Remembering General Moshe Dayan
In this observer’s naivete, I always thought that all Israelis loved General Moshe Dayan. Not so.
As a person, I found him enormously likeable. In August of 1966, your humble correspondent was an assistant operations officer in the 1st Air Cavalry Division then located near Pleiku, South Vietnam.
General Dayan came to the 1st Air Cavalry Division to learn something about helicopter warfare. After all, we were the world’s foremost airmobile fighting force. By the way, if you have not seen “We Were Soldiers,” please do.
As one of the G3 briefing officers, it was my honor to conduct a portion of the evening briefing for our commanding general, our senior staff and for visiting dignitaries such as General Dayan. With his trademark black patch over one eye, his other eye seemed almost as penetrating as the piercing questions he put to us about the conduct of airmobile warfare. Clearly, he was not in Vietnam on holiday. He was there to learn as much as he could, as quickly as he could.
Then, one day he disappeared. He wanted to experience airmobile operations at first hand. So, with saying anything to anyone, he hopped on a helicopter that was carrying one of our long-range reconnaissance patrols to overlook the river that separated South Vietnam from Cambodia. At a location just west of where the battle depicted in “We Were Soldiers” was fought.
All heck broke loose when it was discovered that General Dayan had, literally, flown the coop. Top priority messages rained down on us all the way from the White House to our primitive outhouses behind the division headquarters. Where is General Dayan? That was the question. Well, he was lying out in the jungle with a patrol whose orders were to maintain radio silence. That’s why, for several days, we could not find one of the world’s most famous general officers.
Then, one morning General Dayan reappeared. He was dirty and grimy. But he had learned some things on the Cambodian border that he could not have learned hanging around our division headquarters. How do you spell relief? Well, it wasn’t the name of a popular antacid even though our commanding general was later hospitalized in Hawaii on his way back to the States with an ulcer.

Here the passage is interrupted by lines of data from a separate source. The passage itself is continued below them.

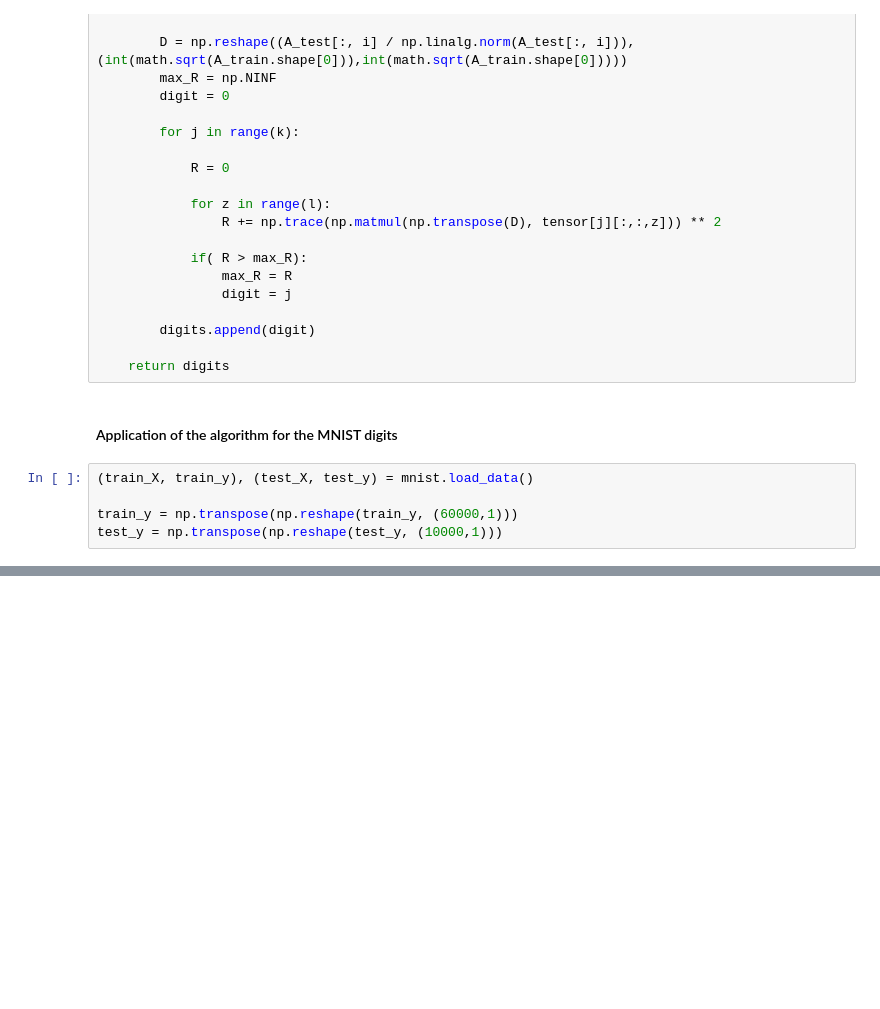
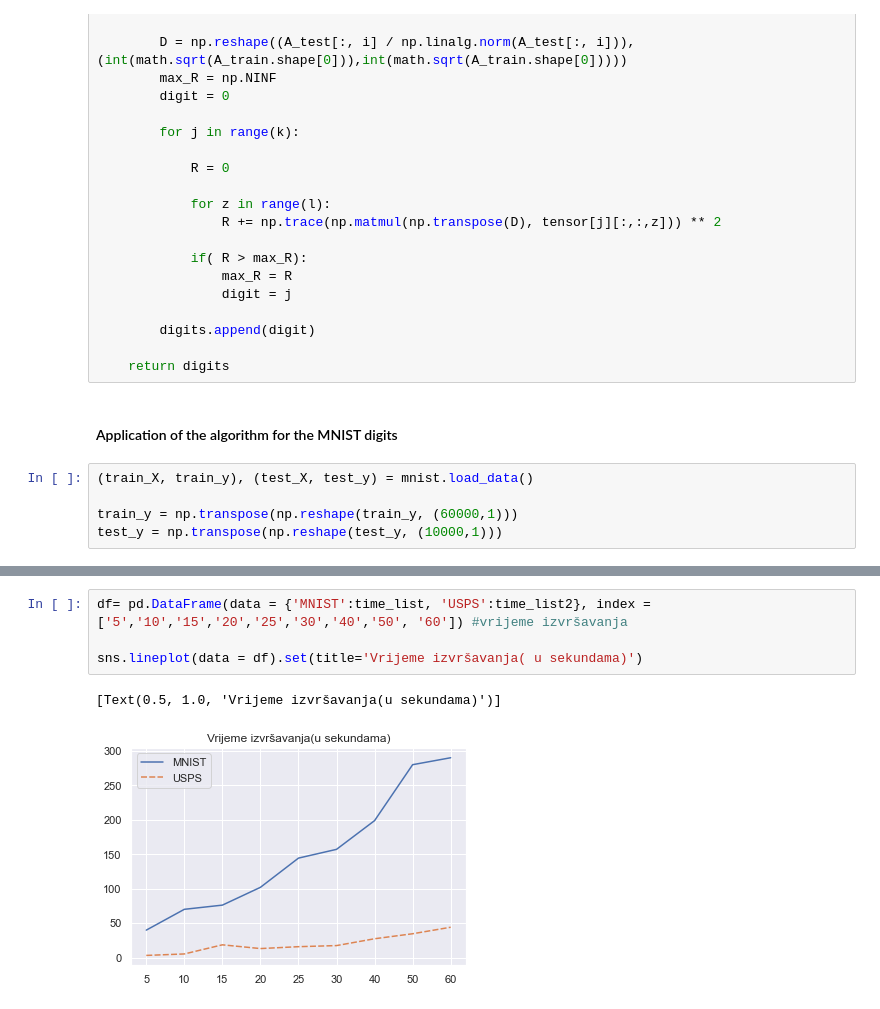
Before and after one commit to elladetic/USPP-2, a Jupyter notebook: Za predaju - FINAL/Algorithm_1.ipynb, the cells around one changed output, grey strips where cells are left out. Saved outputs shown, nothing was run; the diff lists cells and outputs as text; blank space fills up the shorter version.

```diff
--- a/Za predaju - FINAL/Algorithm_1.ipynb
+++ b/Za predaju - FINAL/Algorithm_1.ipynb
@@ -110,0 +130,7 @@ accuracy
+# %%
+df= pd.DataFrame(data = {'MNIST':time_list, 'USPS':time_list2}, index = ['5','10','15','20','25','30','40','50', '60']) #vrijeme izvršavanja
+
+sns.lineplot(data = df).set(title='Vrijeme izvršavanja( u sekundama)')
+# %% [output]
+[Text(0.5, 1.0, 'Vrijeme izvršavanja(u sekundama)')]
+[figure, added]
```
Also changed, not shown: parts of 7 cells of this notebook, 5 other files.
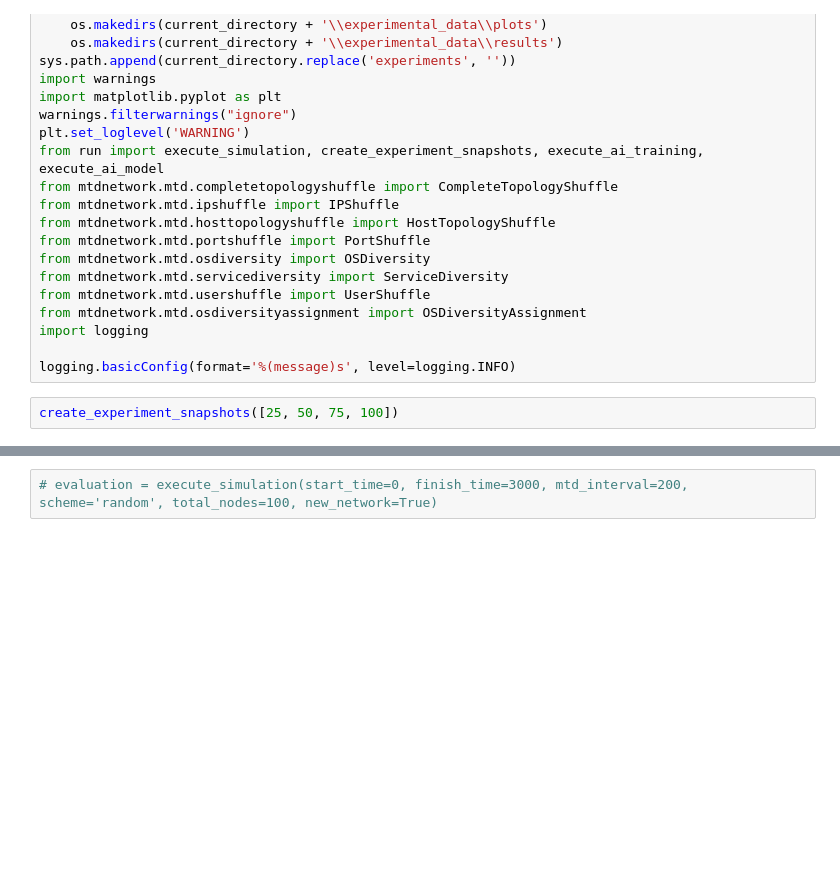
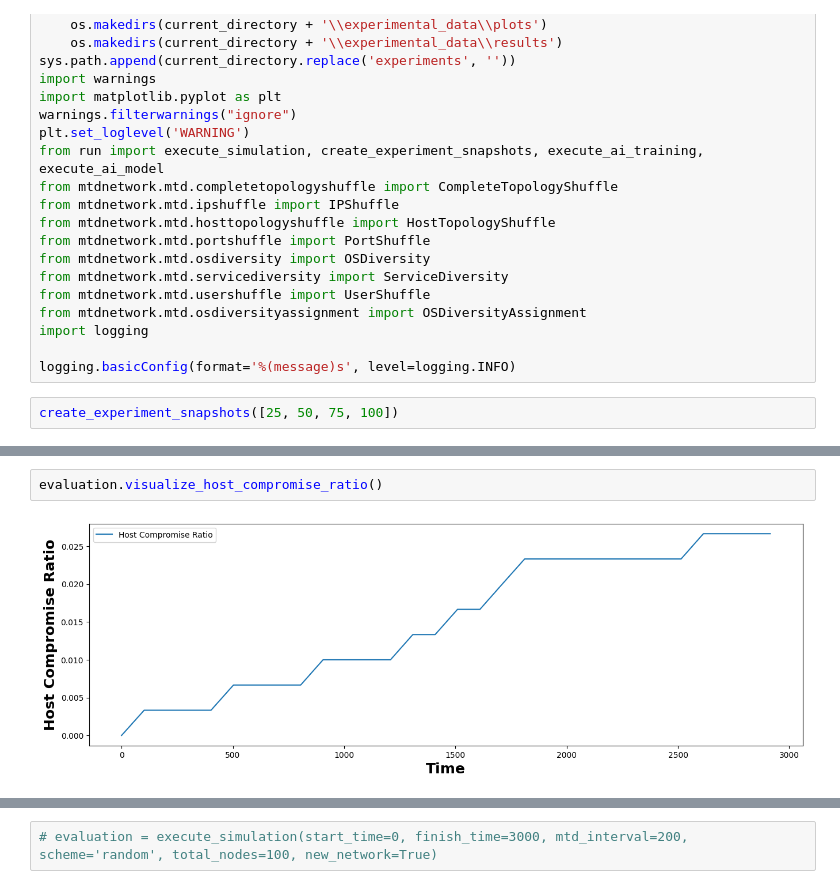
Before and after one commit to MoeBuTa/MTDSim, a Jupyter notebook: experiments/mtd_ai_operation.ipynb, the cells around one changed output, grey strips where cells are left out. Cells and saved outputs as stored; diff of their text form; blank space fills up the shorter version.

```diff
--- a/experiments/mtd_ai_operation.ipynb
+++ b/experiments/mtd_ai_operation.ipynb
@@ -58,0 +83,4 @@ MTD: Interrupted EXPLOIT_VULN at 2926.4s!
+# %%
+evaluation.visualize_host_compromise_ratio()
+# %% [output]
+[figure, added]
```
Also changed, not shown: parts of 6 cells of this notebook, 18 other files.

But, as we got to know the rather shy General Dayan, he became the teacher and we became his students. With a map of the Middle East, he showed us how Israel was only nine miles wide near its center. He showed us how Syria’s Golan Heights looked down on Israel making the northern end of the nation a sitting duck for artillery and rocket fire. He showed us how Israel’s southern borders pointed down into indefensible desert terrain. He showed us how the Gaza Strip was like a small cancer attached to the southwestern corner of Israeli.
Then, one night in June of 1967, our secure telex machines began to rumble with news of the outbreak of a major war in the Middle East. Fortunately, we had a radio that could pick up the BBC World Service and we listened to an almost blow-by-blow account of what became known in history as the Six-Day War. When the dust settled, Israel had repelled the Arab invasion and ended up with much more defensible borders. Israel ruled supreme over the West Bank and Gaza.
But here is why some Israelis dislike General Dayan: Instead of expelling the Arabs from the West Bank and Gaza, General Dayan invited them to stay and to become citizens if Israeli. Many of them did. And that is why some Israelis revile the memory of one of the greatest generals who ever lived.
General Dayan’s generosity now comes under the heading of: Let no good deed go unpunished. Now that we have seen the seemingly endless stream of suicide attacks launched against Israeli from the West Bank and Gaza, maybe General Dayan’s critics are correct.
William Hamilton, a nationally syndicated columnist who served two years with the 1st Air Cavalry Division in Vietnam, is the co-author of The Grand Conspiracy by William Penn – a novel about a terrorist attack on Colorado’s high country.
©2002. William Hamilton.